The best laid plans of mice and men, gang aft agley.

Let me be honest with you. I’m writing this post because I have to. There’s this deadline looming and I’ve said I’d do it and so here I am sat up at 01.51 wracking my brains to write something of some significance so I don’t disappoint BigBible, let the side down and not do what I said I would do.

Did I want to write like this? No.

Is this the most conducive way to express something worth reading? No.

http://12baskets.co.uk/view/images/marked-with-hope

I had hoped to write it on my way down to London at the weekend…

I had hoped that it was going to be easy just sit down and open up what’s going on in my head at the moment (and there’s a load of stuff getting me excited and buzzed) and then stop at the word limit…

I had hoped that I could tell you about Emergent Monism as I promised last week. Pointing out that the dualistic distinction we can make is between the created and the creator but not any type of dualism within the created itself. Bringing in Stoicism and Gregory of Nyssa…

I had hoped that I could talk to you about the stresses of the need to produce a product effects the process and destroys the potential for creative discovery in its own time. I’d explore the fragile balance that needs to be walked between commitment to a deadline and the need to allow creation to happen in its own time.

I had hoped to expand on my last blog post about future talking about how we can walk in the present in a certain direction without a need for a map and remain faithful to God, using the prayer of abandonment by Thomas Merton.

but I got distracted on the way down to London by reading for college and writing for my dissertation which is looming…

I have discovered that my own blog needs to hold onto that thesis about emergent monism within Stoic and Gregory of Nyssa’s thought…

I have already written elsewhere on product vs. process and that just further my frustrations at myself and this situation…

The nature of future is an ongoing thing and that idea isn’t ready yet…

I have a 101 excuses why this isn’t done but it doesn’t make it done… and I’ve given up grumbling for Lent!

So my counter action to grumbling during Lent is to seek redemption in the situation…

So maybe this is ok. Maybe this is redeemable and a lesson in and of itself which needs to be spoken afresh and it starts with,

“We had hoped…”

For some of you these three words may seem familiar; the words of the two travellers at the end of Luke’s gospel. We all hope for something, maybe many things and sometimes we’re satisfied and other times disappointed. When we set out on road of discovery we hold many hopes and expectations and as the time goes on we are either satisfied or disappointed. I want to suggest disappointment is based on the failure of something to live up to our expectations. We have this pre-decided set of beliefs about how something is going to be and we judge it accordingly.

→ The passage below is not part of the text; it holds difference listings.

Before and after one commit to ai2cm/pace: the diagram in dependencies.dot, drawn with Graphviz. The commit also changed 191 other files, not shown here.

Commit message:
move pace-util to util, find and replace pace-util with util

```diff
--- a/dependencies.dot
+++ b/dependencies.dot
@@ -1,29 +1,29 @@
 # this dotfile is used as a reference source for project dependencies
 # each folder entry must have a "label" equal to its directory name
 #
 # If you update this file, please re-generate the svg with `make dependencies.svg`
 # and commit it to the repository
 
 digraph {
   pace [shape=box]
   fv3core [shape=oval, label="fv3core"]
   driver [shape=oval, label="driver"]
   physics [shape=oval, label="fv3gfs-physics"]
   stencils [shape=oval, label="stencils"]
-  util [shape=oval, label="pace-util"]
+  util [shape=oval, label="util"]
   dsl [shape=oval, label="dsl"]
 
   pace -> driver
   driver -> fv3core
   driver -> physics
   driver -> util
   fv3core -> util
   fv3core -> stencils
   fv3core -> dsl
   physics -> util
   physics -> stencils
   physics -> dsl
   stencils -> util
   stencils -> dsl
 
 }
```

Hope finds itself inextricably linked with expectations and therefore, in some way with disappointment.

There seems to me, at this late hour, something in Tom Wright’s reflections on Mark 3:13-19 which causes me to think there might be some redemption in my missed hope…

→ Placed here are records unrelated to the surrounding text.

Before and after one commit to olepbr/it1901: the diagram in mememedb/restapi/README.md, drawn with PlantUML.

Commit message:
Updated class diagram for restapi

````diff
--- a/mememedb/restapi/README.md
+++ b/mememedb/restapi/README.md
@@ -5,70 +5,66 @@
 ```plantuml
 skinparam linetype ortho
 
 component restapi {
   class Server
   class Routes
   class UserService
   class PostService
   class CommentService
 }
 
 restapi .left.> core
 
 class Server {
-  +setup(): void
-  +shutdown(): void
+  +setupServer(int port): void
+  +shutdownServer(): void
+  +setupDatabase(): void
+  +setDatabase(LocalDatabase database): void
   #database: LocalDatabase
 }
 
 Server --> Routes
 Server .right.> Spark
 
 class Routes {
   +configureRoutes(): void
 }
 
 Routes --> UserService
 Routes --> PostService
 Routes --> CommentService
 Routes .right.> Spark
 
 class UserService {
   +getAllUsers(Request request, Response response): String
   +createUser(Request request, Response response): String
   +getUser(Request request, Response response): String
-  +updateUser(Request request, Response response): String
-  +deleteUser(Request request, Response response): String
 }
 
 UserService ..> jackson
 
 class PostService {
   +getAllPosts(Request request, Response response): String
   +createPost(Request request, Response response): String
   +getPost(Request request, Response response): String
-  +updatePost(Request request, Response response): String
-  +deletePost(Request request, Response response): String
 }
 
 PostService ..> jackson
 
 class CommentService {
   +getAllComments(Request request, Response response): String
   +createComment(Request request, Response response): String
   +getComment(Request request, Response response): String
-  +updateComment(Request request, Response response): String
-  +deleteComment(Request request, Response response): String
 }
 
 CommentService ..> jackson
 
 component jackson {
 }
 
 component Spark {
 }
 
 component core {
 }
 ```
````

Wright talks about clear action taken by Jesus. He chooses twelve people and commissions them with a challenge; an expectation. But the story is in no way over (it’s only chapter 3!) With all this expectation, will they live up to the challenge laid down for them or will they, like me, disappoint? We know the story and if we don’t; they disappoint… repetitively but what if they’re not called in order to satisfy some expectation (wherever it comes from)?  What if they were called to participate in a sign of a promise? A sign of renewed commitment? A sign of redemption for Israel? A sign which was called beautiful precisely when they disappointed the expectation placed upon them?

So this post is disappointing; but I am called, not to necessarily satisfy expectations put upon me, but to be a sign of God’s action in the world; a sign of redemption.

The truth is I am broken, unfaithful, weak and confused but, we’re not meant to hide the scars, or fix them but to bear them to others and have them named ‘beautiful’.

Or at least that’s what I hope.

About nedlunn

Ned Lunn is a minister in the Church of England. Before this he ran a theatre company, el mono theatre, for seven years. He now writes on spirituality, philosophy, poetry and arts and is a member of a community called, 'Burning Fences', in York which explores art, spirituality and philosophy. He's married to Sarah and lives in York.